GNI per capita: 22, 500 (I was surprised, I though Saudi Arabia was quite a bit richer than this)
Yearly ESL Salary/GNI per capita ratio: 1.28
Yearly ESL salary: (Assuming a 12 month contact) 21,701
GNI per capita: 27,440
Yearly ESL Salary/GNI per capita ratio: 0.79
Yearly ESL salary: 23,445
GNI per capita: 40,580
Yearly ESL Salary/GNI per capita ratio: 0.58
Yearly ESL salary: 12,115 (The ad said between 35 and 45,000, but I went with the lowest number)
GNI per capita: 5, 620
Yearly ESL Salary/GNI per capita ratio: 2.16
These results indicate, when comparing ratio of salaries of ESL compared to the average income of the population, ESL teachers in Thailand do quite well, in fact much better than in the other locations (although maybe behind what is found in China or Vietnam which I did not check on, maybe next time).
Teaching English in most rich countries (including in the home lands of native English speakers) would almost always put a person in the lower 50% income bracket, while in Thailand, right off the boat one is well into the upper 50% bracket.
In US dollar or Euros, the wages paid to teach English in Thailand seem low compared to average wages back home, but compared to local salaries, they are quite high. If ESL teachers in Thailand are expecting salaries to rise considerably in the near future or expect to get any sympathy from local workers, I suspect they will be disappointed.
Wages are determined by supply and demand, and it is likely demand will stay soft and supply is not decreasing.

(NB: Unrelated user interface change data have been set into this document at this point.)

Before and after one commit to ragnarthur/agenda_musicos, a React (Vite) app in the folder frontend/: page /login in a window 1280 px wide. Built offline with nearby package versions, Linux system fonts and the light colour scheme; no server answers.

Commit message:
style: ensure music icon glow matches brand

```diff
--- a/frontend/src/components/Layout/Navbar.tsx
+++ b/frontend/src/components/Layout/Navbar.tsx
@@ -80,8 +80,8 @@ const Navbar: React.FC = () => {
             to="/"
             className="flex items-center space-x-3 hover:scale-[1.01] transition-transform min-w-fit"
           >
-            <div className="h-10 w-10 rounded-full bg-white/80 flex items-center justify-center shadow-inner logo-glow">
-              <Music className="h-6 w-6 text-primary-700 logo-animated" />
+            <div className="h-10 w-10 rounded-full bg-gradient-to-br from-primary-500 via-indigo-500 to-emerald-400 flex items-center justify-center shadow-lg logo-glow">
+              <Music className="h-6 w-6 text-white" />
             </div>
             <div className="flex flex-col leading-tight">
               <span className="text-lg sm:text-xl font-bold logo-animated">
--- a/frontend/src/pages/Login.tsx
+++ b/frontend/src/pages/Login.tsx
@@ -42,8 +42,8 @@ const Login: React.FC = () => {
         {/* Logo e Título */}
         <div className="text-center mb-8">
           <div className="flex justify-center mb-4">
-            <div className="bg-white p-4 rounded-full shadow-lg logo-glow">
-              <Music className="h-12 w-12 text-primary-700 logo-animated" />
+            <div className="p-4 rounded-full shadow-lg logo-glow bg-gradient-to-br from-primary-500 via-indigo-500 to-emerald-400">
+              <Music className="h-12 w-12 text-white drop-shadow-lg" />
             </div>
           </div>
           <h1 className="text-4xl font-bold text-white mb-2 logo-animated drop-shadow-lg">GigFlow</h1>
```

I doubt we will see any major increase in average wages in the near future.
Determining whether the wages paid to ESL teachers is "fair" or not requires a subjective judgement, but after looking at the ratio of wages paid compared to the level of economic development of the economy, my subjective opinion is English teachers in Thailand don't do all that bad.